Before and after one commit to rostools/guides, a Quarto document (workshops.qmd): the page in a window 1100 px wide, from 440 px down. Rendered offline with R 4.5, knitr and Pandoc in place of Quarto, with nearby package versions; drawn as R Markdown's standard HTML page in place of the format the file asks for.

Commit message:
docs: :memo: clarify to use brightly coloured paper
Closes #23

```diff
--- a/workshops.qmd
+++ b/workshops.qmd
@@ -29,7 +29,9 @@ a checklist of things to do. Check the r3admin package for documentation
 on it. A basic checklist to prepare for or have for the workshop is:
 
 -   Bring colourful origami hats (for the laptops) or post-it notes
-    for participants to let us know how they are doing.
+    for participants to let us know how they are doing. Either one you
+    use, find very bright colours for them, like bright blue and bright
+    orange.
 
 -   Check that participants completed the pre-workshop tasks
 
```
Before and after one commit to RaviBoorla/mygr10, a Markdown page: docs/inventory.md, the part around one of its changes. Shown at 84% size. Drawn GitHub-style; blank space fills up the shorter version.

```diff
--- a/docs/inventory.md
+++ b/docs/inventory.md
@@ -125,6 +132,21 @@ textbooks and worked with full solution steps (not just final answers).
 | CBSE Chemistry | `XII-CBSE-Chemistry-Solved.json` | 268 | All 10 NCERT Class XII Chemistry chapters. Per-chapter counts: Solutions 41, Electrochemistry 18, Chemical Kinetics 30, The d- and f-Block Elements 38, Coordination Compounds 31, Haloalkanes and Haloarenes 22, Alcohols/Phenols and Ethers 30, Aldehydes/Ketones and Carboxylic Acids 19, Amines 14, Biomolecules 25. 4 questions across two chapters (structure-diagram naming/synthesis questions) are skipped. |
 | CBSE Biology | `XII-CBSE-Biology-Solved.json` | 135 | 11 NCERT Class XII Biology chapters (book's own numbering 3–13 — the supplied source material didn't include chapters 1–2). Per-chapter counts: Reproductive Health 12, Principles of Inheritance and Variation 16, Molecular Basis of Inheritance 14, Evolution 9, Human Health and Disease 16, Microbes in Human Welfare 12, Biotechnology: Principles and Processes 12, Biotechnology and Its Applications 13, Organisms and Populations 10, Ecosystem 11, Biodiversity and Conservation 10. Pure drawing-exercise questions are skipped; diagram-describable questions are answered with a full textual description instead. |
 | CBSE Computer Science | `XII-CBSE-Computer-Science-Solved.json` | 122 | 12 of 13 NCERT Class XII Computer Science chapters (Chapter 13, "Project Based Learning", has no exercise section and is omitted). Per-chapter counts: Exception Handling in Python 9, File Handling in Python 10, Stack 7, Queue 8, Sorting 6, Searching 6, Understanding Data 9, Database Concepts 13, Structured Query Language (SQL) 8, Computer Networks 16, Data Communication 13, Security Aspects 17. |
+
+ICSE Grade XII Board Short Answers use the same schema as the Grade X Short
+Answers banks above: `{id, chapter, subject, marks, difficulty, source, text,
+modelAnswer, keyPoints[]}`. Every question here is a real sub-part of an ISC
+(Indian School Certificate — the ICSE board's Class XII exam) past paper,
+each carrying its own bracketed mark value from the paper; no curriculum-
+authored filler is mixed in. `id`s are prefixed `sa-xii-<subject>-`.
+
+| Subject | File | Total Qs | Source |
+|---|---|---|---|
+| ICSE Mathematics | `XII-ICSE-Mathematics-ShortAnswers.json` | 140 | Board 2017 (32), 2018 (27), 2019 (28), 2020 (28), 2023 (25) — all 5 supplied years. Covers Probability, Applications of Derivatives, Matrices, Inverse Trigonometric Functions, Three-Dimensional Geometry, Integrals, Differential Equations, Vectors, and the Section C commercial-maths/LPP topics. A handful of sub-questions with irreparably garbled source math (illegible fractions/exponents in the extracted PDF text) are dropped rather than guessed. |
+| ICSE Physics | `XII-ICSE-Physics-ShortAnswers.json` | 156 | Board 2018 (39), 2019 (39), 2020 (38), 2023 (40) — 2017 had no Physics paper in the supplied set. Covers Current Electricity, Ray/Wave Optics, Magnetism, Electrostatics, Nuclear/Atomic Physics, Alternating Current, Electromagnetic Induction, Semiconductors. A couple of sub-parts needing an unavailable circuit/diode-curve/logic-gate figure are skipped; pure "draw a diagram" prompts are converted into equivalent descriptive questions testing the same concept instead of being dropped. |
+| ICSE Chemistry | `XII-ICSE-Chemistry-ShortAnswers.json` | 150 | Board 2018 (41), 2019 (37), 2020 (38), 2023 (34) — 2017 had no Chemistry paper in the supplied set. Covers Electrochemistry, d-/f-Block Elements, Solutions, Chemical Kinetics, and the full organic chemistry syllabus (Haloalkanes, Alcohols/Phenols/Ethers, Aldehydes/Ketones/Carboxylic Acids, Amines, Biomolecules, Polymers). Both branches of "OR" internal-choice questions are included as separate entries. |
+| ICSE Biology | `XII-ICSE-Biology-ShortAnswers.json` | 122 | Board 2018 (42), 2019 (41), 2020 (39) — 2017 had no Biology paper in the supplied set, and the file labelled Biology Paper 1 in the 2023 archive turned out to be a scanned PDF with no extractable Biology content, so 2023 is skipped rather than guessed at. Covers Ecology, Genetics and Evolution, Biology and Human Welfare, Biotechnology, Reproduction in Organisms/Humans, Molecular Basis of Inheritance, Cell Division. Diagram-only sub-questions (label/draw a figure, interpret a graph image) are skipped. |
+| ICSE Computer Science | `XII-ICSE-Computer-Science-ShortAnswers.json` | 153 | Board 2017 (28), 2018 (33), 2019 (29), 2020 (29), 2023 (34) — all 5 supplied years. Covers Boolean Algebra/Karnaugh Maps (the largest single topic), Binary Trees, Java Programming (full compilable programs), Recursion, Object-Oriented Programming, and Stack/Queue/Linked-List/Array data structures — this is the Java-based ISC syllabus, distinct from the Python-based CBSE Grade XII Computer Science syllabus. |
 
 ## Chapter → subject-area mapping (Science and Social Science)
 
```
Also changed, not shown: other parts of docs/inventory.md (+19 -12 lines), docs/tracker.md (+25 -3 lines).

*EXERCISE REQUIREMENTS*. Retype the data shown above so that each line matches the original.

*COMPLETED EXERCISE*.
Before and after one commit to rostools/guides, a Quarto document (workshops.qmd): the page in a window 1100 px wide, from 440 px down. Rendered offline with R 4.5, knitr and Pandoc in place of Quarto, with nearby package versions; drawn as R Markdown's standard HTML page in place of the format the file asks for.

Commit message:
docs: :memo: clarify to use brightly coloured paper
Closes #23

```diff
--- a/workshops.qmd
+++ b/workshops.qmd
@@ -29,7 +29,9 @@ a checklist of things to do. Check the r3admin package for documentation
 on it. A basic checklist to prepare for or have for the workshop is:
 
 -   Bring colourful origami hats (for the laptops) or post-it notes
-    for participants to let us know how they are doing.
+    for participants to let us know how they are doing. Either one you
+    use, find very bright colours for them, like bright blue and bright
+    orange.
 
 -   Check that participants completed the pre-workshop tasks
 
```
Before and after one commit to RaviBoorla/mygr10, a Markdown page: docs/inventory.md, the part around one of its changes. Shown at 84% size. Drawn GitHub-style; blank space fills up the shorter version.

```diff
--- a/docs/inventory.md
+++ b/docs/inventory.md
@@ -125,6 +132,21 @@ textbooks and worked with full solution steps (not just final answers).
 | CBSE Chemistry | `XII-CBSE-Chemistry-Solved.json` | 268 | All 10 NCERT Class XII Chemistry chapters. Per-chapter counts: Solutions 41, Electrochemistry 18, Chemical Kinetics 30, The d- and f-Block Elements 38, Coordination Compounds 31, Haloalkanes and Haloarenes 22, Alcohols/Phenols and Ethers 30, Aldehydes/Ketones and Carboxylic Acids 19, Amines 14, Biomolecules 25. 4 questions across two chapters (structure-diagram naming/synthesis questions) are skipped. |
 | CBSE Biology | `XII-CBSE-Biology-Solved.json` | 135 | 11 NCERT Class XII Biology chapters (book's own numbering 3–13 — the supplied source material didn't include chapters 1–2). Per-chapter counts: Reproductive Health 12, Principles of Inheritance and Variation 16, Molecular Basis of Inheritance 14, Evolution 9, Human Health and Disease 16, Microbes in Human Welfare 12, Biotechnology: Principles and Processes 12, Biotechnology and Its Applications 13, Organisms and Populations 10, Ecosystem 11, Biodiversity and Conservation 10. Pure drawing-exercise questions are skipped; diagram-describable questions are answered with a full textual description instead. |
 | CBSE Computer Science | `XII-CBSE-Computer-Science-Solved.json` | 122 | 12 of 13 NCERT Class XII Computer Science chapters (Chapter 13, "Project Based Learning", has no exercise section and is omitted). Per-chapter counts: Exception Handling in Python 9, File Handling in Python 10, Stack 7, Queue 8, Sorting 6, Searching 6, Understanding Data 9, Database Concepts 13, Structured Query Language (SQL) 8, Computer Networks 16, Data Communication 13, Security Aspects 17. |
+
+ICSE Grade XII Board Short Answers use the same schema as the Grade X Short
+Answers banks above: `{id, chapter, subject, marks, difficulty, source, text,
+modelAnswer, keyPoints[]}`. Every question here is a real sub-part of an ISC
+(Indian School Certificate — the ICSE board's Class XII exam) past paper,
+each carrying its own bracketed mark value from the paper; no curriculum-
+authored filler is mixed in. `id`s are prefixed `sa-xii-<subject>-`.
+
+| Subject | File | Total Qs | Source |
+|---|---|---|---|
+| ICSE Mathematics | `XII-ICSE-Mathematics-ShortAnswers.json` | 140 | Board 2017 (32), 2018 (27), 2019 (28), 2020 (28), 2023 (25) — all 5 supplied years. Covers Probability, Applications of Derivatives, Matrices, Inverse Trigonometric Functions, Three-Dimensional Geometry, Integrals, Differential Equations, Vectors, and the Section C commercial-maths/LPP topics. A handful of sub-questions with irreparably garbled source math (illegible fractions/exponents in the extracted PDF text) are dropped rather than guessed. |
+| ICSE Physics | `XII-ICSE-Physics-ShortAnswers.json` | 156 | Board 2018 (39), 2019 (39), 2020 (38), 2023 (40) — 2017 had no Physics paper in the supplied set. Covers Current Electricity, Ray/Wave Optics, Magnetism, Electrostatics, Nuclear/Atomic Physics, Alternating Current, Electromagnetic Induction, Semiconductors. A couple of sub-parts needing an unavailable circuit/diode-curve/logic-gate figure are skipped; pure "draw a diagram" prompts are converted into equivalent descriptive questions testing the same concept instead of being dropped. |
+| ICSE Chemistry | `XII-ICSE-Chemistry-ShortAnswers.json` | 150 | Board 2018 (41), 2019 (37), 2020 (38), 2023 (34) — 2017 had no Chemistry paper in the supplied set. Covers Electrochemistry, d-/f-Block Elements, Solutions, Chemical Kinetics, and the full organic chemistry syllabus (Haloalkanes, Alcohols/Phenols/Ethers, Aldehydes/Ketones/Carboxylic Acids, Amines, Biomolecules, Polymers). Both branches of "OR" internal-choice questions are included as separate entries. |
+| ICSE Biology | `XII-ICSE-Biology-ShortAnswers.json` | 122 | Board 2018 (42), 2019 (41), 2020 (39) — 2017 had no Biology paper in the supplied set, and the file labelled Biology Paper 1 in the 2023 archive turned out to be a scanned PDF with no extractable Biology content, so 2023 is skipped rather than guessed at. Covers Ecology, Genetics and Evolution, Biology and Human Welfare, Biotechnology, Reproduction in Organisms/Humans, Molecular Basis of Inheritance, Cell Division. Diagram-only sub-questions (label/draw a figure, interpret a graph image) are skipped. |
+| ICSE Computer Science | `XII-ICSE-Computer-Science-ShortAnswers.json` | 153 | Board 2017 (28), 2018 (33), 2019 (29), 2020 (29), 2023 (34) — all 5 supplied years. Covers Boolean Algebra/Karnaugh Maps (the largest single topic), Binary Trees, Java Programming (full compilable programs), Recursion, Object-Oriented Programming, and Stack/Queue/Linked-List/Array data structures — this is the Java-based ISC syllabus, distinct from the Python-based CBSE Grade XII Computer Science syllabus. |
 
 ## Chapter → subject-area mapping (Science and Social Science)
 
```
Also changed, not shown: other parts of docs/inventory.md (+19 -12 lines), docs/tracker.md (+25 -3 lines).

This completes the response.